── Supplied data

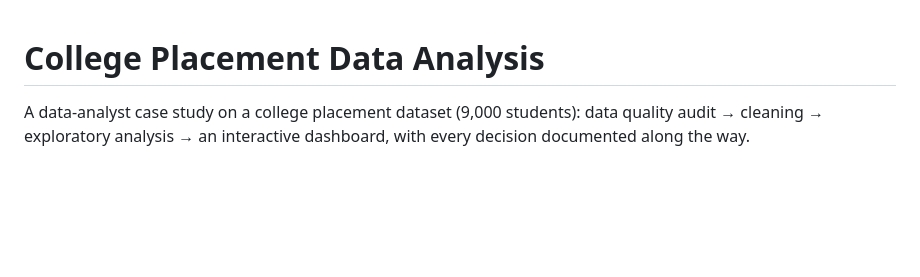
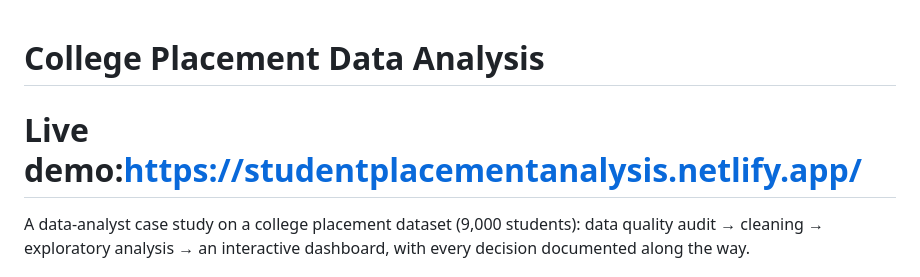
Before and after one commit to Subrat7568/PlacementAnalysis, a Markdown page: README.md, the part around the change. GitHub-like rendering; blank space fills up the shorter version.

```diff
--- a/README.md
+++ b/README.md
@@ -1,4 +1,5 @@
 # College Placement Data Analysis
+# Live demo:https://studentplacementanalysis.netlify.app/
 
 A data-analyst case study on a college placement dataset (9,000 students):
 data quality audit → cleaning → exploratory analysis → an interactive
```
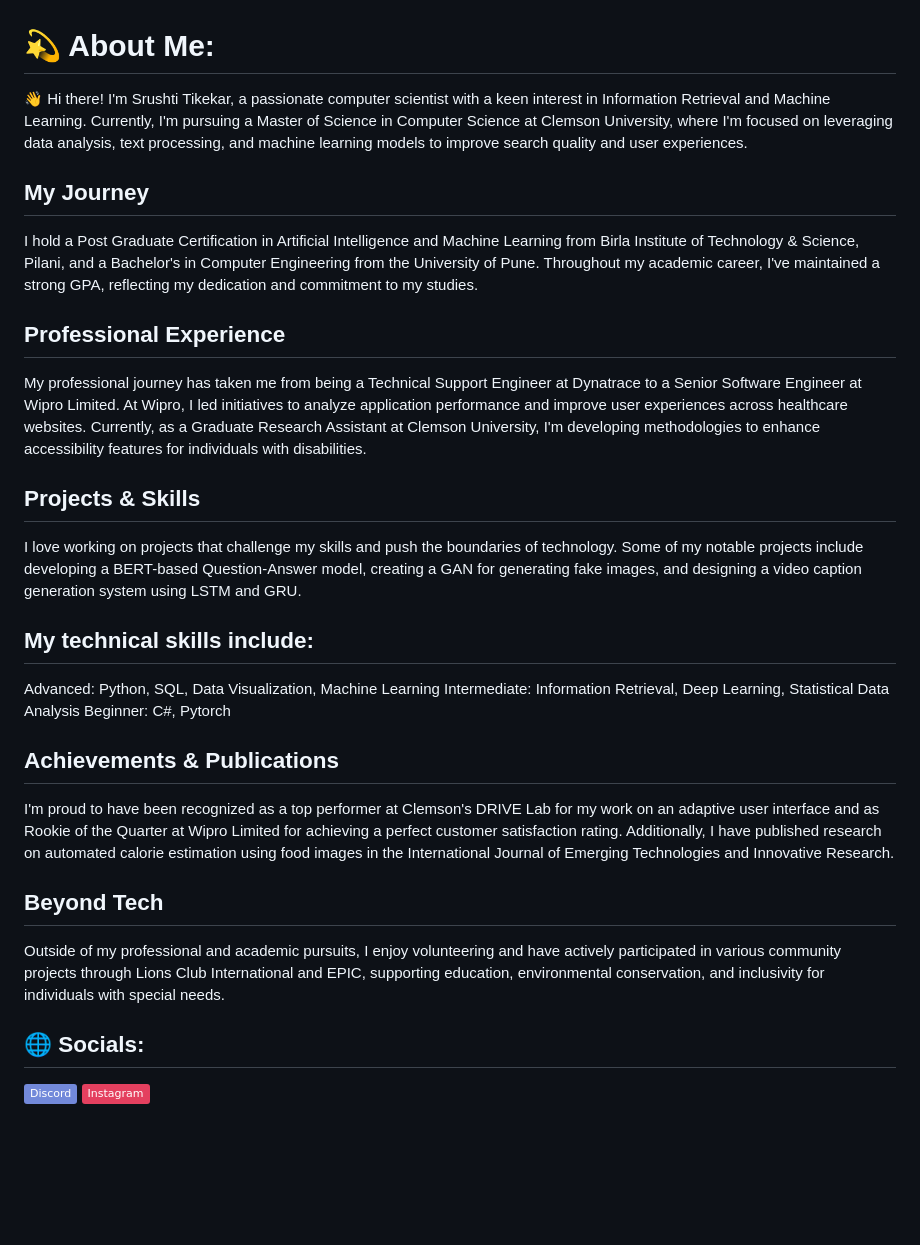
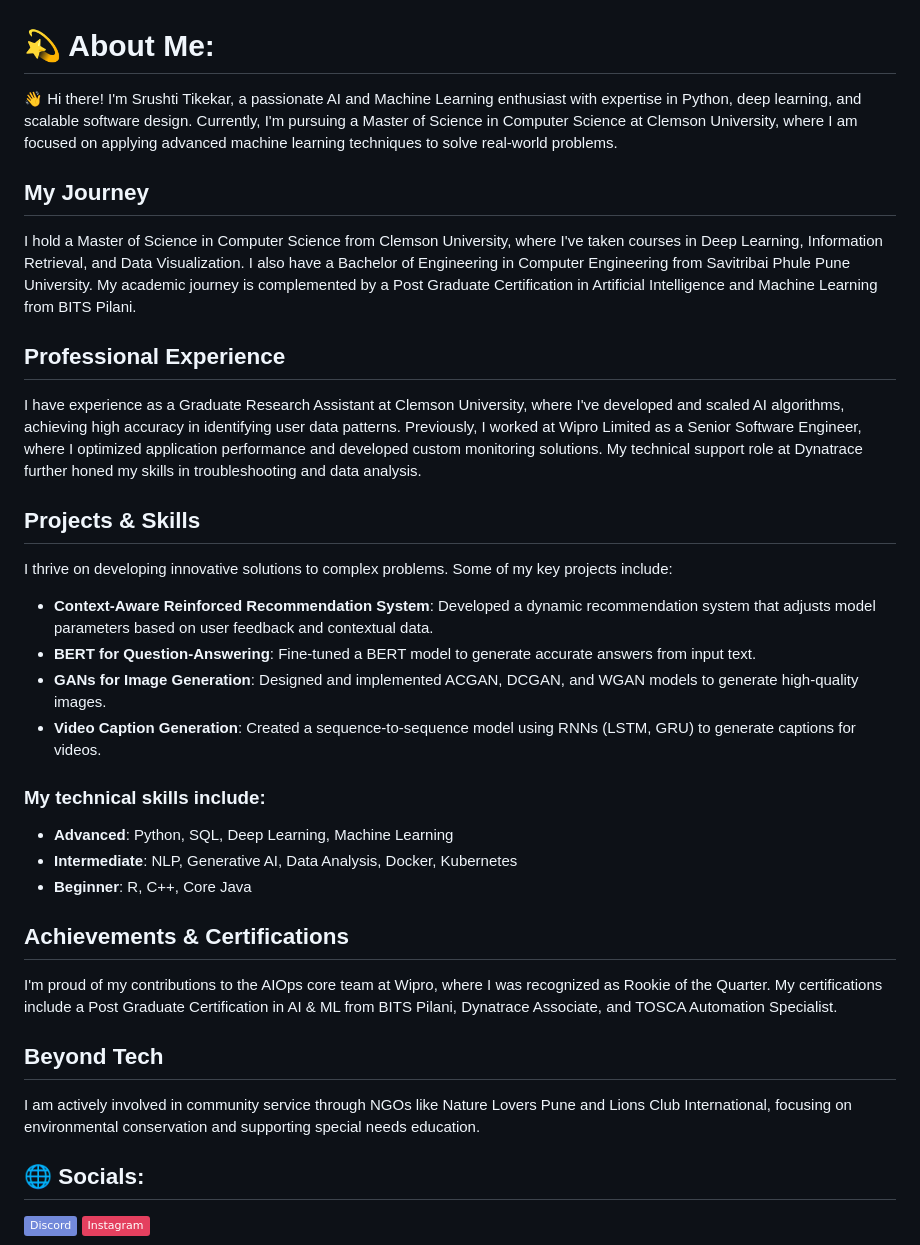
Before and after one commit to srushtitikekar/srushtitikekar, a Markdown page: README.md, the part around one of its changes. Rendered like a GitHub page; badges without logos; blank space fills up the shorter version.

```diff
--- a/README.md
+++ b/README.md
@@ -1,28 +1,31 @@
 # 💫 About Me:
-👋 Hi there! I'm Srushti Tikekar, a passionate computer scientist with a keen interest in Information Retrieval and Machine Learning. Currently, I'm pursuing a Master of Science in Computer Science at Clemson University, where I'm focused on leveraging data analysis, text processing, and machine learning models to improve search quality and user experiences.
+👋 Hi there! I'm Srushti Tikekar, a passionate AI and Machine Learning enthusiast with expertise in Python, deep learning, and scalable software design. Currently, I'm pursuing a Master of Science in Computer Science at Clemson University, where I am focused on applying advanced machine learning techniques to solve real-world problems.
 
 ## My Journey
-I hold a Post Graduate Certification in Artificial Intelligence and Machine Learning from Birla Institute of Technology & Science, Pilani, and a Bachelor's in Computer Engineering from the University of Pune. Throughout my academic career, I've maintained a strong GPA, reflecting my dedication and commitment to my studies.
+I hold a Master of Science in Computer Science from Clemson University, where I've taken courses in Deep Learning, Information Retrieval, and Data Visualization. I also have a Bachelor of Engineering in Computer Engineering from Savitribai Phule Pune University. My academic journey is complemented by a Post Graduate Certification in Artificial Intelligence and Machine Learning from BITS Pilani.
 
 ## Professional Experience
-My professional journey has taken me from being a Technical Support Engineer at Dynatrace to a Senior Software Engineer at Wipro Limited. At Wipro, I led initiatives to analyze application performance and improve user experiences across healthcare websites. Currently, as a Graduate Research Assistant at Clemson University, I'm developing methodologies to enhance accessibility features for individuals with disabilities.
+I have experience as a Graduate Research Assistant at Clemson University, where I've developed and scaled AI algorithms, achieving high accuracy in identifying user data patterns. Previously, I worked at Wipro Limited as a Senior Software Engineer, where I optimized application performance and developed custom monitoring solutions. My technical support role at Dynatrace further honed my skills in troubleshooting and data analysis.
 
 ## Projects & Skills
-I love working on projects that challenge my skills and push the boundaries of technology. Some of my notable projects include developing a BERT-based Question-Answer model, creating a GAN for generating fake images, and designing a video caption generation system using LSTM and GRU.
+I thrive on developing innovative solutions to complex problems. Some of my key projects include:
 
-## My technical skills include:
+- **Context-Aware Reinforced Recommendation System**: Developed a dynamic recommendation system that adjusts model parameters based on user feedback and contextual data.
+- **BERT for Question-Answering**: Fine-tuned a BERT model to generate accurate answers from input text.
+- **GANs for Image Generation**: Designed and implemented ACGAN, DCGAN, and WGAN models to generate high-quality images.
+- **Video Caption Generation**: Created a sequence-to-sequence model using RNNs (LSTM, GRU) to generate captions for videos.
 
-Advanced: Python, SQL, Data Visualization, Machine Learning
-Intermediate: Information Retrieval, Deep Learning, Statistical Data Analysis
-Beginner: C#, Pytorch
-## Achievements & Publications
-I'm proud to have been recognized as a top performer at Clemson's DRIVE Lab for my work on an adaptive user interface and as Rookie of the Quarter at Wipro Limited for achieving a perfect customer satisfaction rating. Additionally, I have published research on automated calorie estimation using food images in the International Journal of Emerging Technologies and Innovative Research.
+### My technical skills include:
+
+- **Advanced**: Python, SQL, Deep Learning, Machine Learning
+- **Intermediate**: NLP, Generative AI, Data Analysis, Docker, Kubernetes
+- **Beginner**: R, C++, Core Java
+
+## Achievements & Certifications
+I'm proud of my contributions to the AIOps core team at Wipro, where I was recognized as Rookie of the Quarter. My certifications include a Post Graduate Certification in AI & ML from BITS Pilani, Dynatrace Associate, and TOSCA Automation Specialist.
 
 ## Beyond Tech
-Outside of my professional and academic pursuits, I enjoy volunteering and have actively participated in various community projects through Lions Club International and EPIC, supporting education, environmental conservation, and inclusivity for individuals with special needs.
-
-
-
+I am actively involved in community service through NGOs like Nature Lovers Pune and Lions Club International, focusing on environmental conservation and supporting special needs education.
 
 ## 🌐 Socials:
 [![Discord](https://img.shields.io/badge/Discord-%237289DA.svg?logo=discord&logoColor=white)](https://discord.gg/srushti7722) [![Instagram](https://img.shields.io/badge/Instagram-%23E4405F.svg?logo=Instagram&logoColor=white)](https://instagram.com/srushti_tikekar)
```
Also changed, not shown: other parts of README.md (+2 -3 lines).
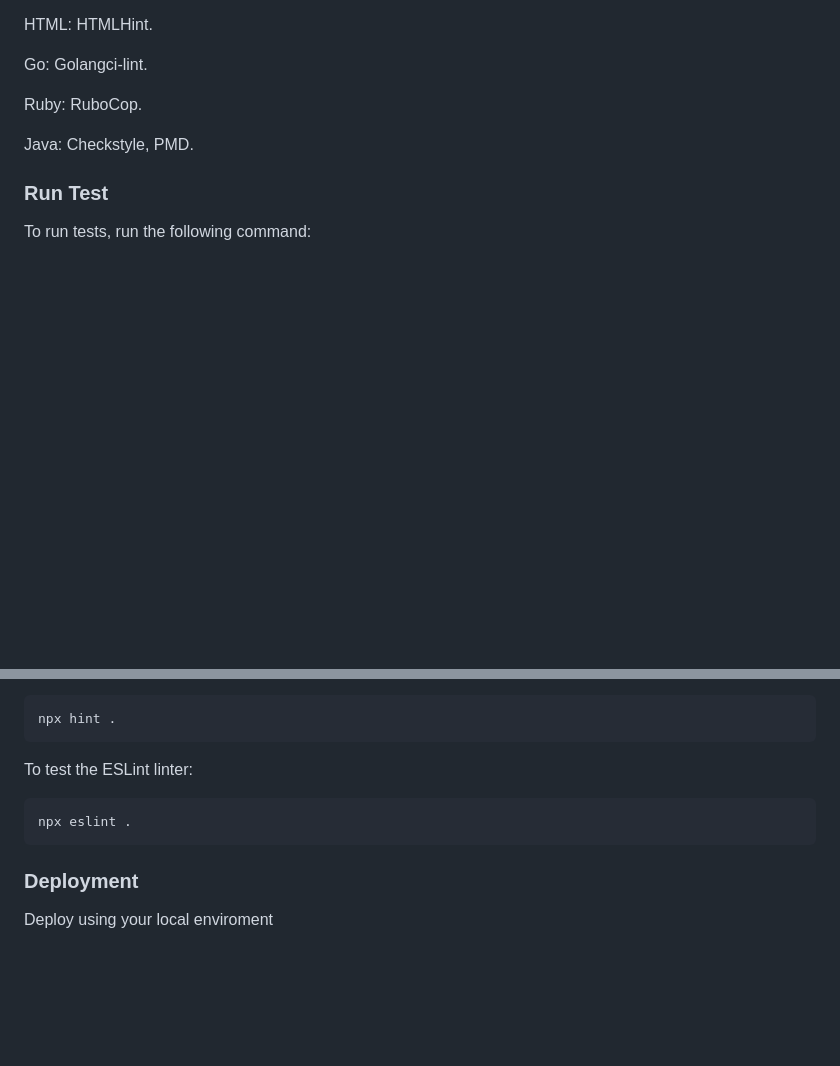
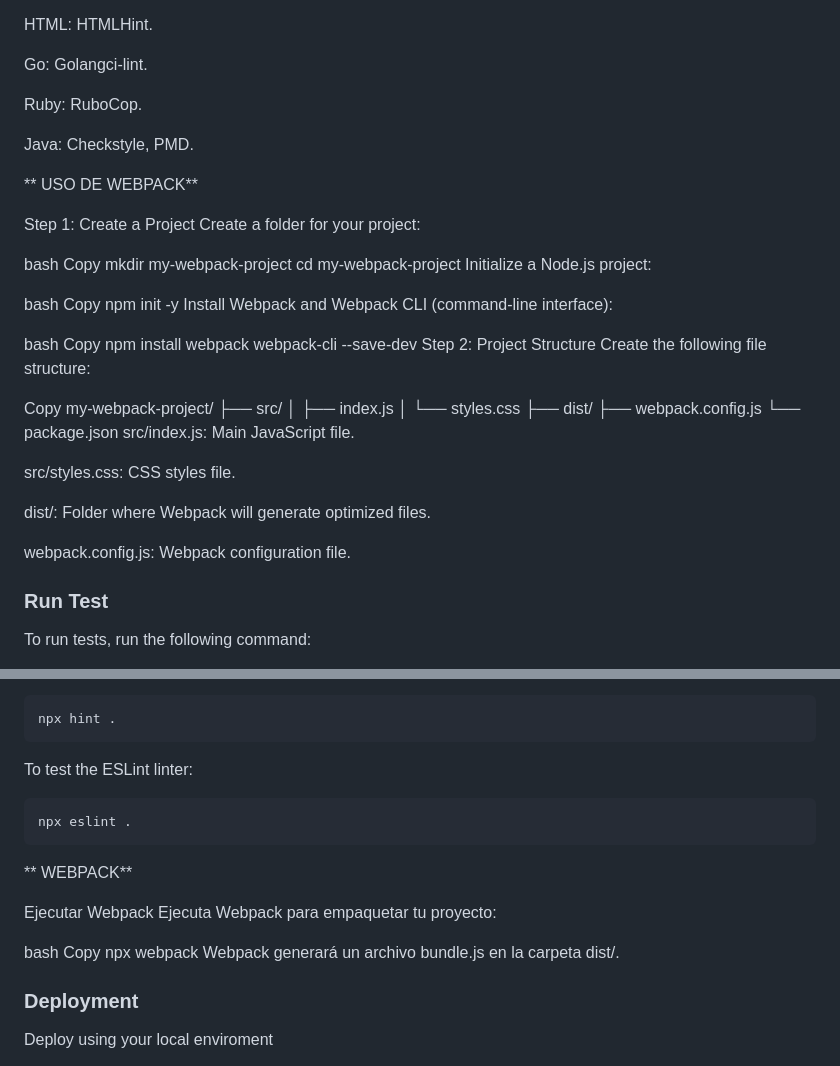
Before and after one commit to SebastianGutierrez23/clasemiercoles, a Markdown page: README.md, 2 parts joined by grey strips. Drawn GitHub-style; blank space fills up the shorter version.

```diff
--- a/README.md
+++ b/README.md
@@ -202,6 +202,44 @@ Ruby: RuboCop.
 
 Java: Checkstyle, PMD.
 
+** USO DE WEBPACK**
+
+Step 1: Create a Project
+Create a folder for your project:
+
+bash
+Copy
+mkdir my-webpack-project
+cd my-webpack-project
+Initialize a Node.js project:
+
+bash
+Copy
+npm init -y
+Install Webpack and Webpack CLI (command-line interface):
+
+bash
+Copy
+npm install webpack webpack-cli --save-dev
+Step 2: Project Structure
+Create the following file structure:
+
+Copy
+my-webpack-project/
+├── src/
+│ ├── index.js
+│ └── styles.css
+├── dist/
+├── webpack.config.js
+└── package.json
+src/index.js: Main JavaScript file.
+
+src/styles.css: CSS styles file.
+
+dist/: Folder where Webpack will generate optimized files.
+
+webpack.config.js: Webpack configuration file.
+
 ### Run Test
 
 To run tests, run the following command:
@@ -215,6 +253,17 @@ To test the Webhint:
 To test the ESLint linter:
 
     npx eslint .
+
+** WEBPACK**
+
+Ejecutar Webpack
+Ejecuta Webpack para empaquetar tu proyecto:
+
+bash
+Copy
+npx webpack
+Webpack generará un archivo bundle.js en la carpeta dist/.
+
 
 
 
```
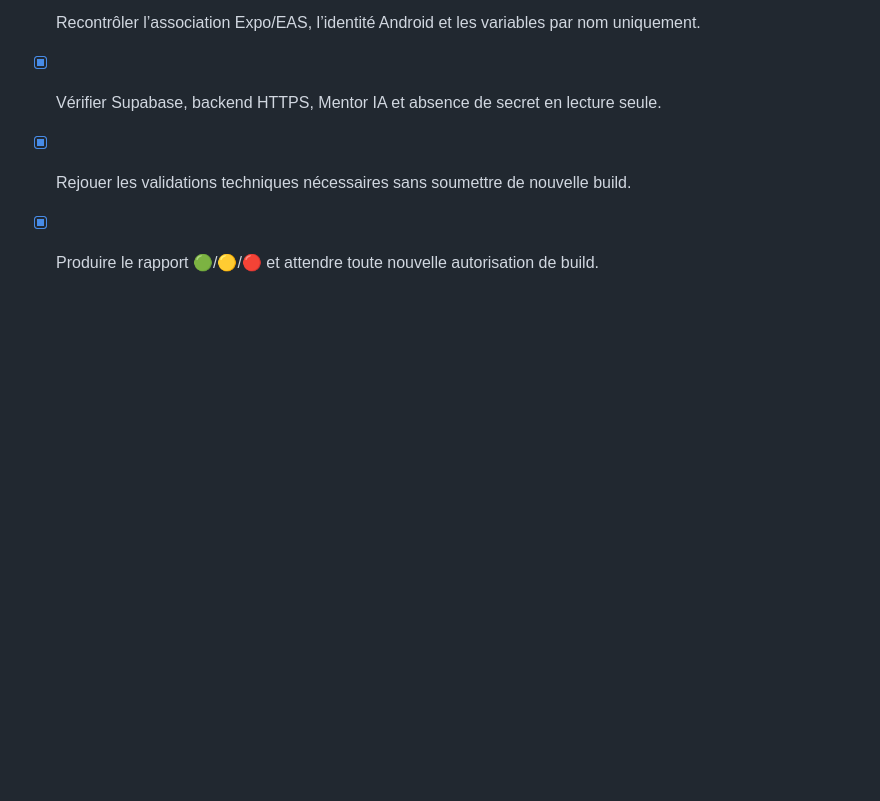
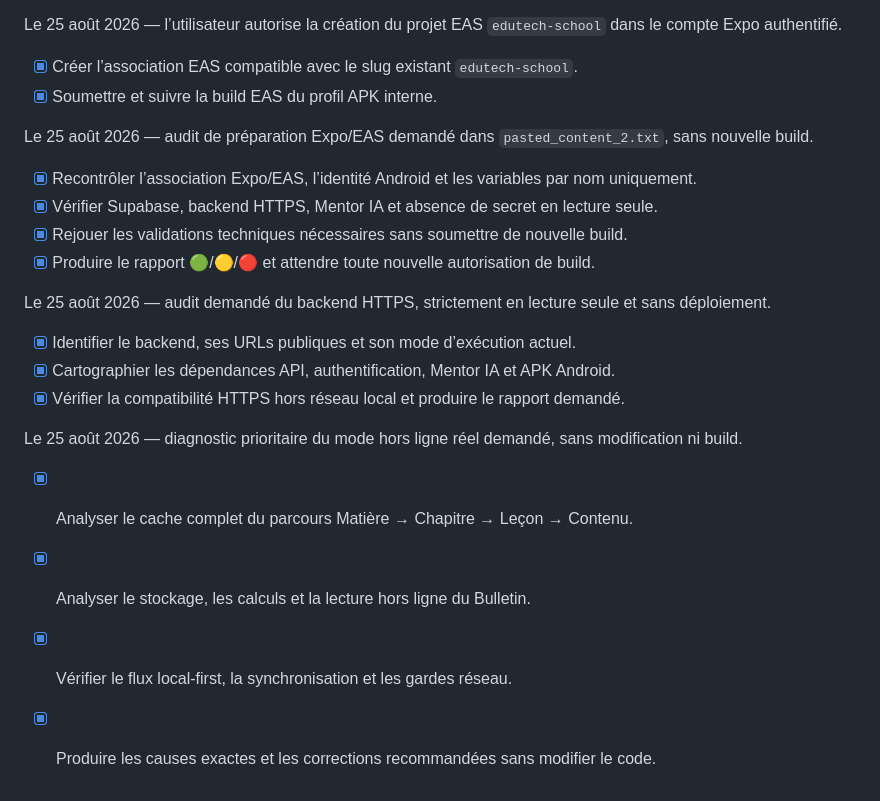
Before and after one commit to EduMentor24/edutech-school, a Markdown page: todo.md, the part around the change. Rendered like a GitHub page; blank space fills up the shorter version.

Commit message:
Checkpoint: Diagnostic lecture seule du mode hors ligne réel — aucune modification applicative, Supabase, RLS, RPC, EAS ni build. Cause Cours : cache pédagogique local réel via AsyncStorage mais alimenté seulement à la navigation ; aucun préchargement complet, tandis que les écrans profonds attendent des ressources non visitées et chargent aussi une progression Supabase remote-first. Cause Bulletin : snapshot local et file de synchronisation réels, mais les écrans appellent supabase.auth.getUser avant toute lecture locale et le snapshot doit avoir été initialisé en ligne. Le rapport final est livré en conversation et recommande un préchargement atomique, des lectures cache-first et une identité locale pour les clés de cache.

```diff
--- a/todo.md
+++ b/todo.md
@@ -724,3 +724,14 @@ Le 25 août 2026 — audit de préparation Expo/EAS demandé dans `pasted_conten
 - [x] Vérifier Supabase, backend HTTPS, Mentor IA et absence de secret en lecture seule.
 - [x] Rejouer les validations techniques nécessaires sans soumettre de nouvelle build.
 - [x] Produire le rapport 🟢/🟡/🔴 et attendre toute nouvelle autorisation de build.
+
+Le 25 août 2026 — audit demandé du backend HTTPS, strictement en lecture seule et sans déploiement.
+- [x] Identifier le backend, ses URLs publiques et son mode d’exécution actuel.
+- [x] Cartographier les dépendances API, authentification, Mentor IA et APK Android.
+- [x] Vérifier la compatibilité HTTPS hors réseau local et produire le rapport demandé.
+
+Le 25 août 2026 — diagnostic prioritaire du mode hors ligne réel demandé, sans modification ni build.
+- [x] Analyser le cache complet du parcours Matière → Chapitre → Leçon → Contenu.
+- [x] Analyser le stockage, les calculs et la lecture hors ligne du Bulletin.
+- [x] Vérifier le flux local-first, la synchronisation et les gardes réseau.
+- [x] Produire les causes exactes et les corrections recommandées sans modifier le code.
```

────

Filter the entries by the string "quality" and copy each matching line.

**Written solution:**
 data quality audit → cleaning → exploratory analysis → an interactive
-👋 Hi there! I'm Srushti Tikekar, a passionate computer scientist with a keen interest in Information Retrieval and Machine Learning. Currently, I'm pursuing a Master of Science in Computer Science at Clemson University, where I'm focused on leveraging data analysis, text processing, and machine learning models to improve search quality and user experiences.
+- **GANs for Image Generation**: Designed and implemented ACGAN, DCGAN, and WGAN models to generate high-quality images.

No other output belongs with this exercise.